Written by Windy Locke
As an avid traveler and lover of adventure, our lives changed when the world suddenly slowed down and all of our travel plans evaporated before our eyes. At first we held on to hope as plan A turned into plan B and then we watched as plan B slipped through our fingers too. I’ll be honest, there was a lot of grief in the loss of those plans. Then there was a lot of guilt for feeling grief over vacationing when there were so many more important things going on in the world.
After mourning those losses and making peace with the guilt of it all, it was time to move on and figure out what adventure could look like in a disconnected world. How can we experience wonder and adventure close to home? What new and exciting things could we learn and perhaps more importantly how do I continue to build the resilience, independence and confidence in my child that we gain so abundantly in our travels?

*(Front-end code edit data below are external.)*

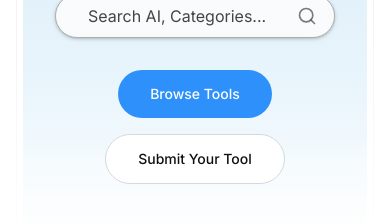
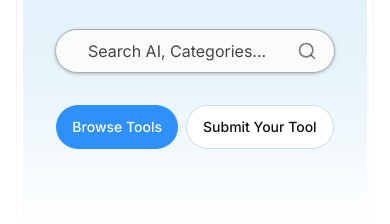
Before and after one commit to doxiversellc-create/front-end, a Next.js app: page / in a window 390 px wide. Shown: the part 620-844 px from the top of the page. Built offline with nearby package versions, Linux system fonts and the light colour scheme; no server answers.

Commit message:
fix: fix responsiveness issues on landing page

```diff
--- a/app/(main)/(landingPage)/_components/HeroSection.tsx
+++ b/app/(main)/(landingPage)/_components/HeroSection.tsx
@@ -51,11 +51,11 @@ export default function HeroSection({ content }: { content: LandingPageContent }
               </div>
 
               {/* Action Buttons */}
-              <div className="flex flex-col items-center justify-center gap-4 sm:flex-row">
-                <Button size="lg" className="px-8 py-6 hover:shadow-lg">
+              <div className="flex items-center justify-center gap-2 sm:flex-row sm:gap-4">
+                <Button size="lg" className="px-4 hover:shadow-lg sm:px-8 sm:py-6">
                   Browse Tools
                 </Button>
-                <Button variant="outline" size="lg" className="px-8 py-6">
+                <Button variant="outline" size="lg" className="px-4 sm:px-8 sm:py-6">
                   Submit Your Tool
                 </Button>
               </div>
--- a/app/(main)/(landingPage)/_components/SubscribeSection.tsx
+++ b/app/(main)/(landingPage)/_components/SubscribeSection.tsx
@@ -8,7 +8,7 @@ export default function SubscribeSection({ content }: { content: LandingPageCont
       <div className="relative min-w-full rounded-3xl px-2 pb-2">
         <div className="via-border rounded-3xl bg-gradient-to-b from-black/0 to-black/0 p-[1px]">
           <div className="bg-background rounded-3xl px-1.5 pb-1.5">
-            <div className="bg-background relative min-w-full overflow-hidden rounded-3xl p-5 md:p-12 lg:px-16 lg:pt-16 lg:pb-10">
+            <div className="bg-background relative min-w-full overflow-hidden rounded-3xl px-2 py-5 md:p-12 lg:px-16 lg:pt-16 lg:pb-10">
               <div className="from-background to-background absolute inset-0 bg-gradient-to-b via-[#dcf2ff]" />
 
               <div className="relative z-10 mt-5 space-y-5 py-5 pb-7 text-center md:pb-3">
@@ -28,9 +28,9 @@ export default function SubscribeSection({ content }: { content: LandingPageCont
                   <Input
                     type="text"
                     placeholder="Enter Your Email"
-                    className="bg-background/90 shadow-border/20 focus:ring-primary w-full rounded-full border py-8 pr-2 pl-6 text-base shadow-lg focus:border-transparent focus:ring-2 md:pl-8"
+                    className="bg-background/90 shadow-border/20 focus:ring-primary w-full rounded-full border py-6 pr-2 pl-4 text-base shadow-lg focus:border-transparent focus:ring-2 sm:py-7 md:pl-8"
                   />
-                  <button className="from-primary/70 text-primary-foreground absolute top-1/2 right-2 -translate-y-1/2 rounded-full bg-gradient-to-r to-[#1b7fe9] p-2 px-5 py-3 md:px-8">
+                  <button className="text-primary-foreground absolute top-1/2 right-2 -translate-y-1/2 rounded-full bg-gradient-to-r from-sky-500 to-[#1b7fe9] p-2 px-4 max-sm:text-xs md:px-8">
                     {email_marketing_cta_text}
                   </button>
                 </div>
--- a/app/(main)/(landingPage)/_components/TopAITools.tsx
+++ b/app/(main)/(landingPage)/_components/TopAITools.tsx
@@ -138,7 +138,7 @@ export default function AIToolsSection({ content }: { content: LandingPageConten
   };
 
   return (
-    <div className="mx-auto my-10 w-full max-w-[1141px] space-y-6 px-3 md:space-y-8 md:px-6 lg:space-y-10 lg:px-3 xl:px-0">
+    <div className="mx-auto my-10 w-full max-w-[1141px] space-y-6 px-4 md:space-y-8 md:px-8 lg:space-y-10 lg:px-4 xl:px-0">
       <div className="flex flex-col gap-3 lg:gap-5">
         <SectionHeader className="w-fit">{ai_tools_title}</SectionHeader>
         <div className="flex flex-wrap items-center justify-between space-y-4">
@@ -299,7 +299,7 @@ export default function AIToolsSection({ content }: { content: LandingPageConten
               onClick={prevSlide}
               disabled={carouselPosition === 0 || currentTools.length <= toolsPerPage}
               variant="outline"
-              className="size-14 rounded-full border-2 text-sm disabled:cursor-not-allowed"
+              className="aspect-square size-14 min-h-14 rounded-full border-2 text-sm disabled:cursor-not-allowed"
             >
               <ChevronLeft className="size-7" />
             </Button>
@@ -309,7 +309,7 @@ export default function AIToolsSection({ content }: { content: LandingPageConten
                 carouselPosition >= currentTools.length - toolsPerPage ||
                 currentTools.length <= toolsPerPage
               }
-              className="size-14 rounded-full border-2 text-sm disabled:cursor-not-allowed"
+              className="aspect-square size-14 min-h-14 rounded-full border-2 text-sm disabled:cursor-not-allowed"
               variant="outline"
             >
               <ChevronRight className="size-7" />
--- a/app/(main)/(landingPage)/_components/WhyChooseUs.tsx
+++ b/app/(main)/(landingPage)/_components/WhyChooseUs.tsx
@@ -48,7 +48,7 @@ export default function WhyChooseUs({ content }: { content: LandingPageContent }
   ];
 
   return (
-    <div className="mx-auto mt-4 mb-10 w-full max-w-[1146px] space-y-6 px-4 md:space-y-8 md:px-6 lg:space-y-10 lg:px-3 xl:px-0">
+    <div className="mx-auto mt-4 mb-10 w-full max-w-[1146px] space-y-6 px-4 md:space-y-8 md:px-6 lg:space-y-10 lg:px-8 xl:px-0">
       <div className="flex w-full flex-col items-center justify-center gap-3 lg:items-baseline lg:justify-between lg:gap-5">
         <SectionHeader className="w-fit">{why_choose_us_title}</SectionHeader>
         <div className="mx-auto flex w-full flex-wrap items-center justify-between space-y-4 self-center lg:items-baseline lg:self-start">
```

The answer, for us, took a surprisingly nostalgic turn to my own childhood. A seemingly simpler time where summers meant sprinklers and bike rides, homemade ice cream, climbing trees and back yard camping under the stars. It wasn’t just us either. My social media filled up with families enjoying learning new things and having new adventures at home together. I realized that while my world view was limited as a child, my imagination and independence was not. It takes courage to try new things and fail and get back up again. The confidence gained from mastering new skills is immeasurable. I found myself allowing extra freedoms and opportunities for independence too as I recalled the practically free-range parenting that was the norm of my childhood. While kids staying out until the street lights come on is a bit much for me and most of the parents I know today, there are lessons to be learned from that style of parenting, my friends.
I expect and hope that someday soon we will be out in the world again, discovering new places, meeting new people and trying new things in places far from home. Until then, we will take in all of the life lessons that home has to offer and try to appreciate the joy of simple and slow.